5 x 8

half of 80

5 x 5

half of 50

6 x 5

5 plus half of 50

OR half of 60

6 x 6

6 plus half of 60

7 x 6

7 plus half of 70

OR 6 plus 6 plus half of 60

8 x 6

8 plus half of 80.

OR 60 minus 6 minus 6

9 x 6

9 plus half of 90.

OR 60 minus 6

7 x 8

half of 80 plus 8 plus 8

OR 70 minus 7 minus 7

I think of 7 x 8 as 70% of 80 or 50% of 80 plus 8 plus 8.

I think of 8 x 7 as 80% of 70 or 100% of 70 minus 7 minus 7.

I think of 6 x 4 as 60% of 40 or 50% of 40 plus 4.

7 x 9

90% of 70

OR 70 minus 7

OR 70% of 90

OR half of 90 plus 9 plus 9

**igloo** **myrtilles** **fourmis**

Offline

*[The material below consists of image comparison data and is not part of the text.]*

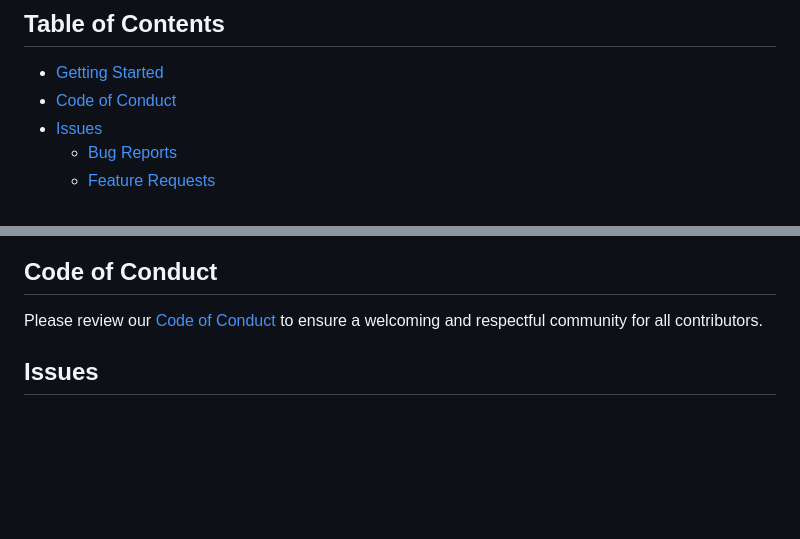
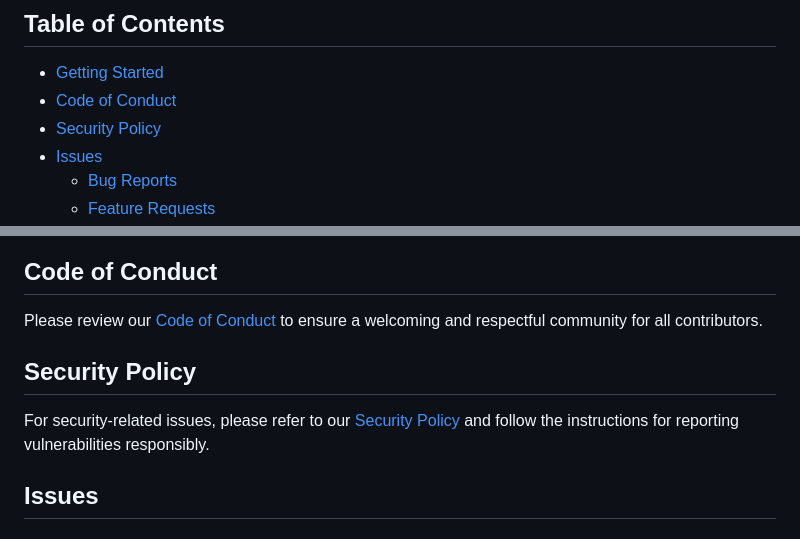
Before and after one commit to superbrobenji/async-queue, a Markdown page: CONTRIBUTING.md, 2 parts joined by grey strips. GitHub-like rendering; blank space fills up the shorter version.

Commit message:
added security doc

```diff
--- a/CONTRIBUTING.md
+++ b/CONTRIBUTING.md
@@ -6,6 +6,7 @@ Thank you for considering contributing to `Asyncrify`! Whether you're fixing a b
 
 - [Getting Started](#getting-started)
 - [Code of Conduct](#code-of-conduct)
+- [Security Policy](#security-policy)
 - [Issues](#issues)
   - [Bug Reports](#bug-reports)
   - [Feature Requests](#feature-requests)
@@ -25,6 +26,10 @@ Thank you for considering contributing to `Asyncrify`! Whether you're fixing a b
 ## Code of Conduct
 
 Please review our [Code of Conduct](CODE_OF_CONDUCT.md) to ensure a welcoming and respectful community for all contributors.
+
+## Security Policy
+
+For security-related issues, please refer to our [Security Policy](SECURITY.md) and follow the instructions for reporting vulnerabilities responsibly.
 
 ## Issues
 
```
Also changed, not shown: SECURITY.md (added, +22 -0 lines).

**John E. Franklin****Member**- Registered: 2005-08-29
- Posts: 3,588

fourteen or bigger works!!!

7 x 7 is **forty**-something because 7+7 is **four**teen.

7 x 8 is **fif**ty-something because 7 + 8 is **fif**teen.

7 x 9 is **sixt**y-something because 7 + 9 is **sixt**een.

8 x 8 is **sixt**y-something because 8 + 8 is **sixt**een.

8 x 9 is **sevent**y-something because 8+9 is **sevent**een.

9 x 9 is **eight**y-something because 9 + 9 is **eight**een.

If it's 13 or less it doesn't work all the time, so just use this for 14 to 18.

**igloo** **myrtilles** **fourmis**

Offline

**John E. Franklin****Member**- Registered: 2005-08-29
- Posts: 3,588

Oh yeah, and

6 x 8 is **fort**y-something because 6+8 is **fourt**een.

5 x 9 is **fort**y-something because 5+9 is **fourt**een.

So fourteen and up only is the safest rule to go by that's easy to remember.

**igloo** **myrtilles** **fourmis**

Offline

**MathsIsFun****Administrator**- Registered: 2005-01-21
- Posts: 7,560

John E. Franklin wrote:

Click on picture to see it bigger.

That is a clever way to illustrate it.

It works because 7×8 = (4+3)(4+4) = 4×4+4×4+4×4+3×4

And it works generally, so 7×8 = (4+3)(5+3) = 4×5+4×3+3×5+3×3

And could be useful when multiplying bigger numbers, too!

"The physicists defer only to mathematicians, and the mathematicians defer only to God ..." - Leon M. Lederman

Offline

**John E. Franklin****Member**- Registered: 2005-08-29
- Posts: 3,588

Let's find 8 x 7 a fun way...

8 + 7 is fifteen (>=14) so fifty-something.

fifty-what??

Well 8 and 7 are 2 and 3 away from 10 and 2 x 3 = 6, so fifty-six!! 8 x 7 is 56.

Let's do another one.

9 x 3... So 9 + 3 is 12, darn (too bad) 12 < 14 so can't do this one with the 14-up method.

However 9 x 3 ends in a 7 because 9 and 3 are 1 and 7 away from ten and 1x7 is 7.

Let's do another one.

What's 8 x 8?? 8+8 is sixteen, so sixty-something and 8 and 8 are 2 and 2 away from 10 and 2x2 is 4, so 64!!!

Pretty fun, huh?

**igloo** **myrtilles** **fourmis**

Offline

**WD****Member**- Registered: 2006-06-12
- Posts: 3

Thanks a lot to the further input, **John E. Franklin** in particular, much appreciated. I will certainly look into those tricks you have provided. And any further input from anyone is more than welcome.

Offline

**John E. Franklin****Member**- Registered: 2005-08-29
- Posts: 3,588

@WD Glad I helped!!

**igloo** **myrtilles** **fourmis**

Offline

**MathsIsFun****Administrator**- Registered: 2005-01-21
- Posts: 7,560

Kudos to John

And good work all of us "not" in particulars.

Offline

Pages: **1**